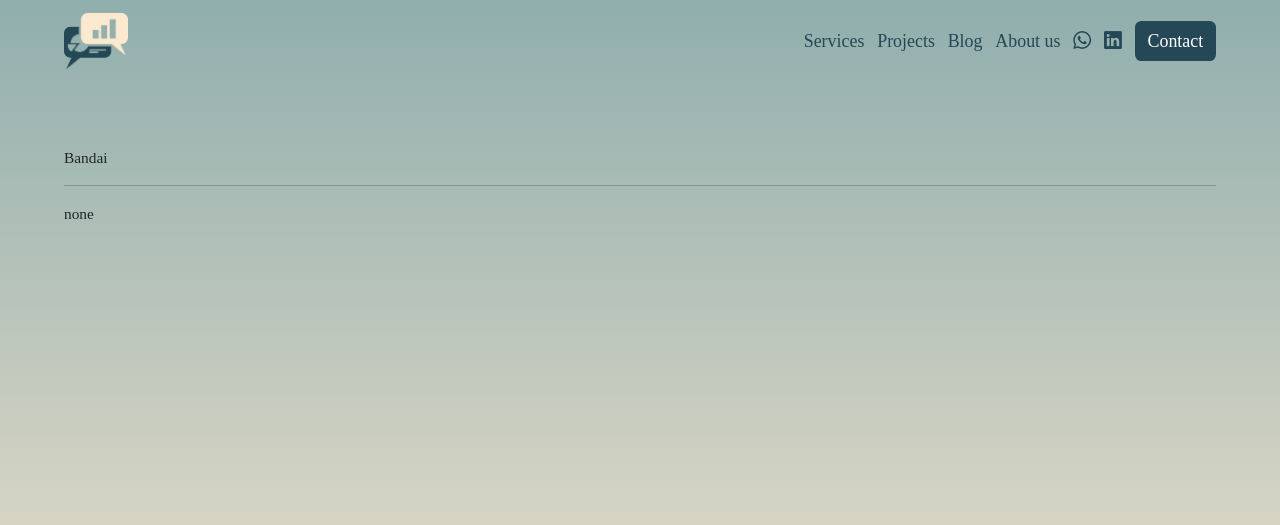
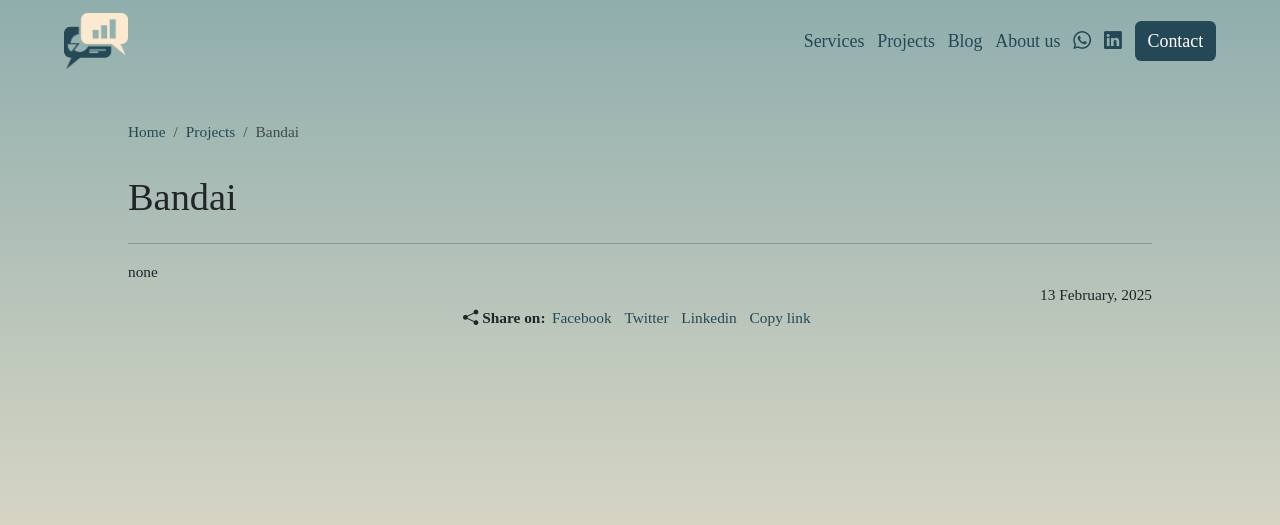
Before and after one commit to JackS0l0/data, a Django app: a page that uses templates/post.html in a window 1280 px wide. Shown: the top 525 px of the page. Run offline with Django 5.2, Linux system fonts and the light colour scheme; data comes from the database, SQL or seed files in the repository; some libraries are stand-ins or nearby versions; some web fonts are replaced.

Commit message:
modified:   app/__pycache__/urls.cpython-313.pyc 	modified:   static/css/style.css 	modified:   static/css/style.css.map 	modified:   static/css/style.scss 	modified:   staticfiles/css/style.css 	modified:   staticfiles/css/style.css.map 	modified:   staticfiles/css/style.scss 	modified:   templates/post.html

```diff
--- a/static/css/style.css
+++ b/static/css/style.css
@@ -154,8 +154,31 @@
 body main .serviceBlockForMob .accordion .accordion-collapse .accordion-body .btnsm .seemore {
   color: #244855;
 }
+body main .navlinks {
+  margin: 0 10vw;
+}
+body main .navlinks a {
+  color: #244855;
+}
 body main .postPage {
-  margin: 2vw 5vw;
+  margin: 2vw 10vw;
+}
+body main .postPage .name {
+  font-size: 3vw;
+}
+body main .postPage .date {
+  text-align: end;
+}
+body main .postPage .share {
+  display: flex;
+  justify-content: center;
+}
+body main .postPage .share .shareOn {
+  font-weight: bold;
+}
+body main .postPage .share a {
+  margin: 0 0.5vw;
+  color: #244855;
 }
 body main .blogHead {
   margin: 2vw 5vw;
--- a/static/css/style.scss
+++ b/static/css/style.scss
@@ -170,8 +170,31 @@
                 }
             }
         }
+        .navlinks{
+            margin: 0 10vw;
+            a{
+                color: $color1;
+            }
+        }
         .postPage{
-            margin: 2vw 5vw;
+            margin: 2vw 10vw;
+            .name{
+                font-size: 3vw;
+            }
+            .date{
+                text-align: end;
+            }
+            .share{
+                display: flex;
+                justify-content: center;
+                .shareOn{
+                    font-weight: bold;
+                }
+                a{
+                    margin: 0 0.5vw;
+                    color: $color1;
+                }
+            }
         }
         .blogHead{
             margin: 2vw 5vw;
--- a/templates/post.html
+++ b/templates/post.html
@@ -2,11 +2,36 @@
 {% load static %}
 {% block main %}
     <main>
+        <div class="navlinks">
+            <nav aria-label="breadcrumb">
+                <ol class="breadcrumb">
+                    <li class="breadcrumb-item"><a href="{% url 'index' %}">Home</a></li>
+                    {% if request.resolver_match.url_name == 'post_service' %}
+                        <li class="breadcrumb-item"><a href="{% url 'index' %}">Services</a></li>
+                    {% endif  %}
+                    {% if request.resolver_match.url_name == 'post_blog' %}
+                        <li class="breadcrumb-item"><a href="{% url 'index' %}">Blog</a></li>
+                    {% endif  %}
+                    {% if request.resolver_match.url_name == 'post_project' %}
+                        <li class="breadcrumb-item"><a href="{% url 'index' %}">Projects</a></li>
+                    {% endif  %}
+                    <li class="breadcrumb-item active" aria-current="page">{{object.name}}</li>
+                </ol>
+            </nav>
+        </div>
         <div class="postPage">
-            <p>{{object.name}}</p>
+            <p class="name">{{object.name}}</p>
             <p>{{object.mini_desc}}</p>
             <hr>
             <p>{{object.desc | safe}}</p>
+            <p class="date">{{object.date | date:"d F, Y"}}</p>
+            <div class="share">
+                <p class="shareOn"><i class="bi bi-share-fill"></i> Share on:</p>
+                <a href="#" class="socialLink">Facebook</a>
+                <a href="#" class="socialLink">Twitter</a>
+                <a href="#" class="socialLink">Linkedin</a>
+                <a href="#" class="socialLink">Copy link</a>
+            </div>
         </div>
     </main>
 {% endblock %}
```
Also changed, not shown: 4 other files.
---*---
EXERCISE AIM
Looking at the entries above, copy out every line in which "color" occurs.

SOLVED PROBLEM
   color: #244855;
+  color: #244855;
+  color: #244855;
+                color: $color1;
+                    color: $color1;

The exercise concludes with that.